Native or immigrant in the digital world?

Dr Jan-Martin Lowendahl
On Wednesday I attended the UKeIG annual seminar "Riding the waves or treading water?: confronting the challenges of a volatile electronic environment". The morning session included two presentations by Dr Jan-Martin Lowendahl, research director of Gartner - an information and technology research and advisory firm.

Dr Lowendahl's first presentation "Emerging IT trends and tools to deal with hype, maturity and alignment" was a general review of IT developments and how organisations could respond to these. His emphasis was not on the new technologies themselves but rather the new ways of doing things that are enabled by these technologies. An interesting concept was the "Hype Cycle" which can be applied to all emerging technologies. This starts with the trigger that creates a new technology. This results in an upward curve of increasing positive hype as people enthuse about the benefits, leading to a peak of inflated expectations. Then comes a trough of disillusionment as problems become apparent. This can be followed by an upward slope of enlightenment as the real benefits are explored followed by a plateau of productivity. Most new products follow this cycle and existing products and ideas can be located on the cycle. Clearly the idea is that you don't get carried away by products that are climbing the peak of inflated expectations, nor do you reject products that are in the trough of disillusionment. Instead you identify those that will end up on the plateau of productivity and adopt those that align with your institutional aims. Looking at the Higher Education Technology Hype Cycle Dr Lowendahl positioned some products and concepts as follows:
On the slope of inflated expectations - Technology enabled classrooms, podcasting learning content.
In the trough of disillusionment - e-learning repositories, e-portfolios.
On the slope of enlightenment - RFID Library management, 802.11x on campus, Internet2/Next Generation Internet.

In his second presentation "Digital natives hit the workplace" Dr Lowendahl explored the concept that there is an emerging generation who are native speakers of the digital language of computers, video games and the internet. They process information and behave differently than previous generations. The rest of us can only aspire to be "digital immigrants" and most of us will retain a noticeable "accent". For example, digital immigrants tend to use the word "digital" as in "digital camera" while the natives will just say "camera". The opportunities for misunderstanding and lack of clear communication are huge according to Dr Lowendahl. He contrasts the outlook of digital native learners with digital immigrant teachers.

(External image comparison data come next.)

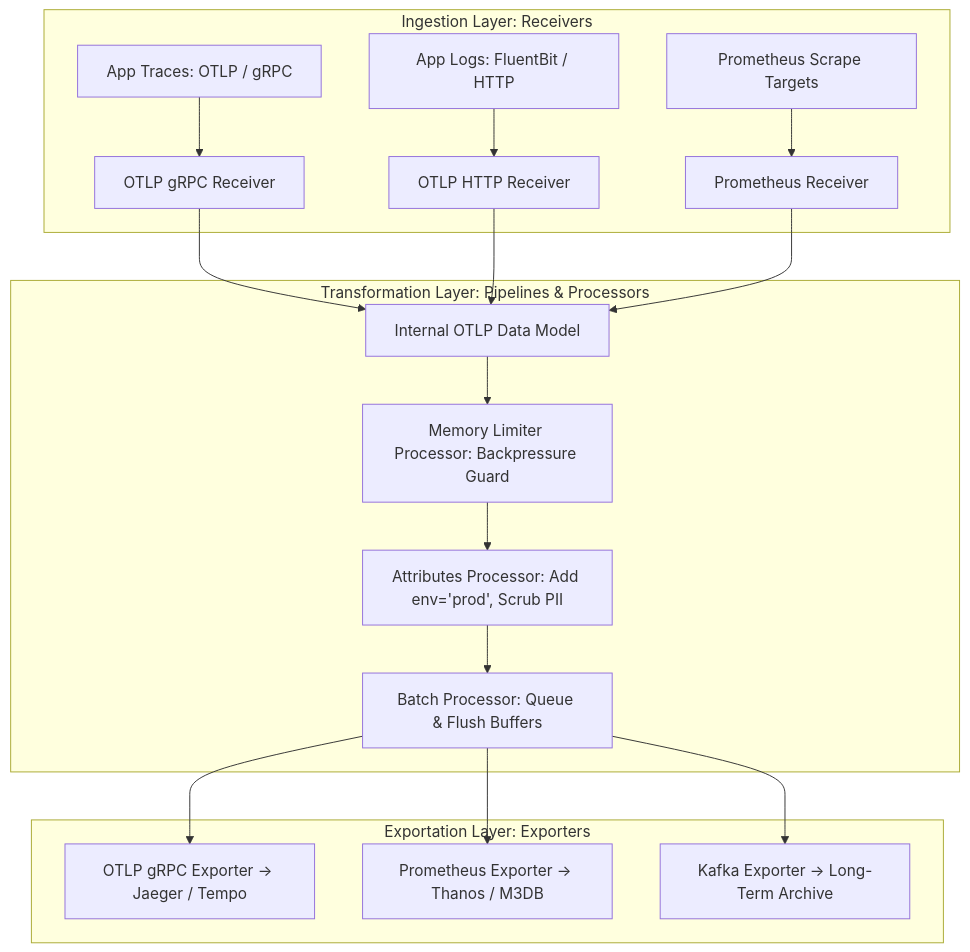
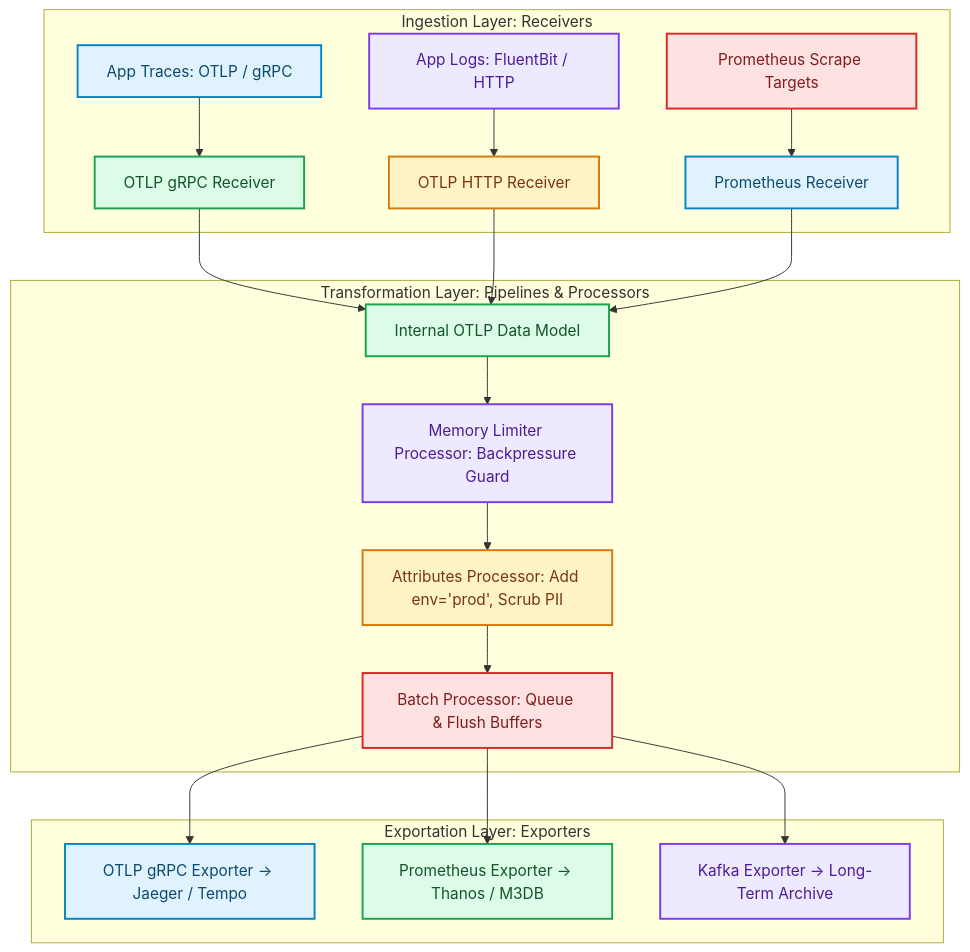
One commit to akmalkhaniub/akmalkhaniub.github.io changed the diagram in blog/posts/opentelemetry-collector-architecture-receiver-processor-exporter.md. Above: the diagram before and after it, drawn with Mermaid. The commit also changed other lines of this file and 1291 other files, not shown here.

First line of the commit message:
feat(catalog): unique covers, scholarly references, and diagram palettes

````diff
--- a/blog/posts/opentelemetry-collector-architecture-receiver-processor-exporter.md
+++ b/blog/posts/opentelemetry-collector-architecture-receiver-processor-exporter.md
@@ -19,22 +19,33 @@
 ```mermaid
 flowchart TD
   subgraph SG1_IngestionLayerReceivers ["Ingestion Layer: Receivers"]
-    AppTraces[App Traces: OTLP / gRPC] --> Receiver1[OTLP gRPC Receiver]
-    AppLogs[App Logs: FluentBit / HTTP] --> Receiver2[OTLP HTTP Receiver]
-    PromMetrics[Prometheus Scrape Targets] --> Receiver3[Prometheus Receiver]
+    AppTraces["App Traces: OTLP / gRPC"] --> Receiver1["OTLP gRPC Receiver"]
+    AppLogs["App Logs: FluentBit / HTTP"] --> Receiver2["OTLP HTTP Receiver"]
+    PromMetrics["Prometheus Scrape Targets"] --> Receiver3["Prometheus Receiver"]
   end
   
   subgraph SG2_TransformationLayerPipelines ["Transformation Layer: Pipelines & Processors"]
-    Receiver1 & Receiver2 & Receiver3 --> InternalOTLP[Internal OTLP Data Model]
+    Receiver1 & Receiver2 & Receiver3 --> InternalOTLP["Internal OTLP Data Model"]
     
-    InternalOTLP --> Proc1[Memory Limiter Processor: Backpressure Guard]
-    Proc1 --> Proc2[Attributes Processor: Add env='prod', Scrub PII]
-    Proc2 --> Proc3[Batch Processor: Queue & Flush Buffers]
+    InternalOTLP --> Proc1["Memory Limiter Processor: Backpressure Guard"]
+    Proc1 --> Proc2["Attributes Processor: Add env='prod', Scrub PII"]
+    Proc2 --> Proc3["Batch Processor: Queue & Flush Buffers"]
   end
   
   subgraph SG3_ExportationLayerExporters ["Exportation Layer: Exporters"]
-    Proc3 --> Exp1[OTLP gRPC Exporter -> Jaeger / Tempo]
-    Proc3 --> Exp2[Prometheus Exporter -> Thanos / M3DB]
-    Proc3 --> Exp3[Kafka Exporter -> Long-Term Archive]
+    Proc3 --> Exp1["OTLP gRPC Exporter -> Jaeger / Tempo"]
+    Proc3 --> Exp2["Prometheus Exporter -> Thanos / M3DB"]
+    Proc3 --> Exp3["Kafka Exporter -> Long-Term Archive"]
   end
+
+classDef green fill:#dcfce7,stroke:#16a34a,stroke-width:2px,color:#14532d;
+classDef red fill:#fee2e2,stroke:#dc2626,stroke-width:2px,color:#7f1d1d;
+classDef blue fill:#e0f2fe,stroke:#0284c7,stroke-width:2px,color:#0c4a6e;
+classDef yellow fill:#fef3c7,stroke:#d97706,stroke-width:2px,color:#78350f;
+classDef purple fill:#ede9fe,stroke:#7c3aed,stroke-width:2px,color:#4c1d95;
+class AppTraces,Receiver3,Exp1 blue
+class Receiver1,InternalOTLP,Exp2 green
+class AppLogs,Proc1,Exp3 purple
+class Receiver2,Proc2 yellow
+class PromMetrics,Proc3 red
 ```
````
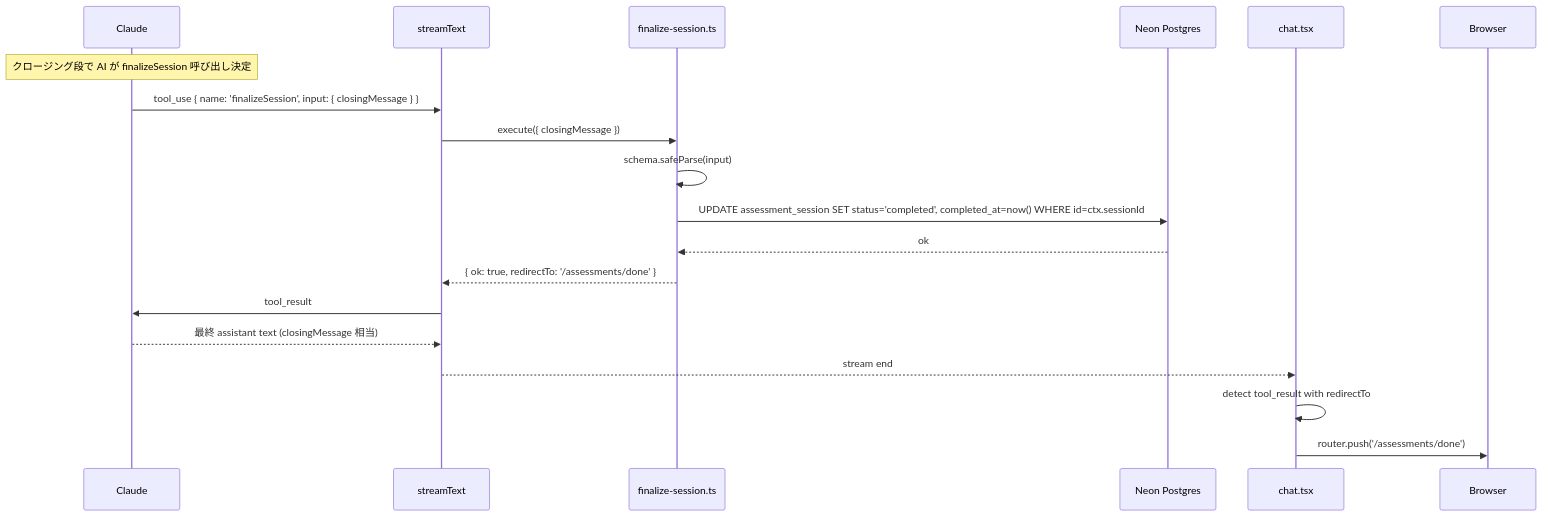
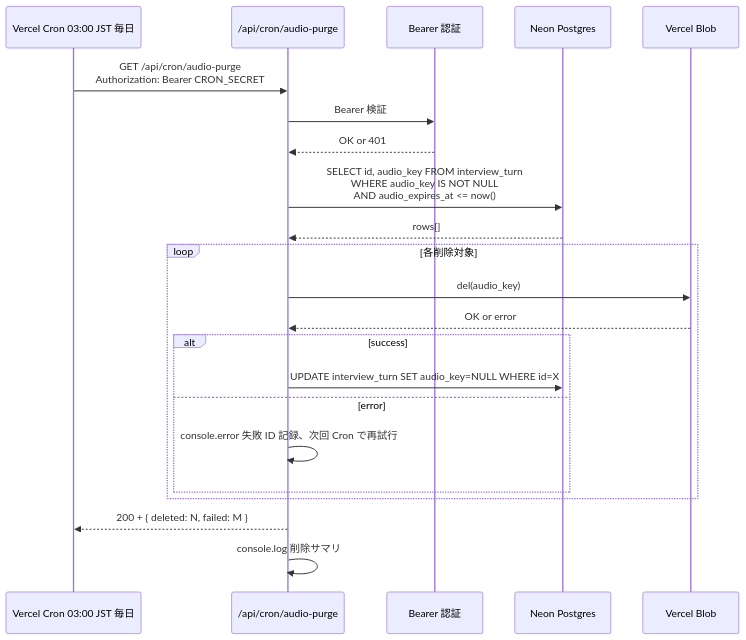
Before and after one commit to nonnta-ww/bulr-app-mvp: the fourth of 6 diagrams in .kiro/specs/assessment-engine/design.md, drawn with Mermaid. The commit also changed other lines of this file and 39 other files, not shown here.

First line of the commit message:
docs(stage1): align specs and steering with face-to-face interview assistant model

````diff
--- a/.kiro/specs/assessment-engine/design.md
+++ b/.kiro/specs/assessment-engine/design.md
@@ -528,22 +534,25 @@
 ```mermaid
 sequenceDiagram
-    participant Anthropic as Claude
-    participant StreamText as streamText
-    participant FinalizeTool as finalize-session.ts
+    participant VC as Vercel Cron 03:00 JST 毎日
+    participant API as /api/cron/audio-purge
+    participant Auth as Bearer 認証
     participant DB as Neon Postgres
-    participant ChatUI as chat.tsx
-    participant Browser
+    participant Blob as Vercel Blob
 
-    Note over Anthropic: クロージング段で AI が finalizeSession 呼び出し決定
-    Anthropic->>StreamText: tool_use { name: 'finalizeSession', input: { closingMessage } }
-    StreamText->>FinalizeTool: execute({ closingMessage })
-    FinalizeTool->>FinalizeTool: schema.safeParse(input)
-    FinalizeTool->>DB: UPDATE assessment_session SET status='completed', completed_at=now() WHERE id=ctx.sessionId
-    DB-->>FinalizeTool: ok
-    FinalizeTool-->>StreamText: { ok: true, redirectTo: '/assessments/done' }
-    StreamText->>Anthropic: tool_result
-    Anthropic-->>StreamText: 最終 assistant text (closingMessage 相当)
-    StreamText-->>ChatUI: stream end
-    ChatUI->>ChatUI: detect tool_result with redirectTo
-    ChatUI->>Browser: router.push('/assessments/done')
+    VC->>API: GET /api/cron/audio-purge<br/>Authorization: Bearer CRON_SECRET
+    API->>Auth: Bearer 検証
+    Auth-->>API: OK or 401
+    API->>DB: SELECT id, audio_key FROM interview_turn<br/>WHERE audio_key IS NOT NULL<br/>AND audio_expires_at <= now()
+    DB-->>API: rows[]
+    loop 各削除対象
+        API->>Blob: del(audio_key)
+        Blob-->>API: OK or error
+        alt success
+            API->>DB: UPDATE interview_turn SET audio_key=NULL WHERE id=X
+        else error
+            API->>API: console.error 失敗 ID 記録、次回 Cron で再試行
+        end
+    end
+    API-->>VC: 200 + { deleted: N, failed: M }
+    API->>API: console.log 削除サマリ
 ```
````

Digital natives
Prefer receiving information quickly from multiple multimedia sources
Prefer random access to hyperlinked multimedia information
Prefer to interact/network simultaneously with many others

Digital immigrants
Prefer slow and controlled release of information from limited sources
Prefer to provide information linearly, logically and sequentially
Prefer students to work independently rather than network and interact.

He then considered what the impact of this generation will be when they grow up and reach the workplace. Clearly this will have an impact on libraries, both in terms of the expectations of our users and the impact on our workforce, and this was picked up by the other speakers. Sue Hill (Sue Hill Recruitment) looked at how informational professionals need to keep abreast of these developments through CPD; Val Skelton (TFPL) reported on research about who is managing information in the digital world and Peter Godwin (University of Bedfordshire) reported on information literacy teaching.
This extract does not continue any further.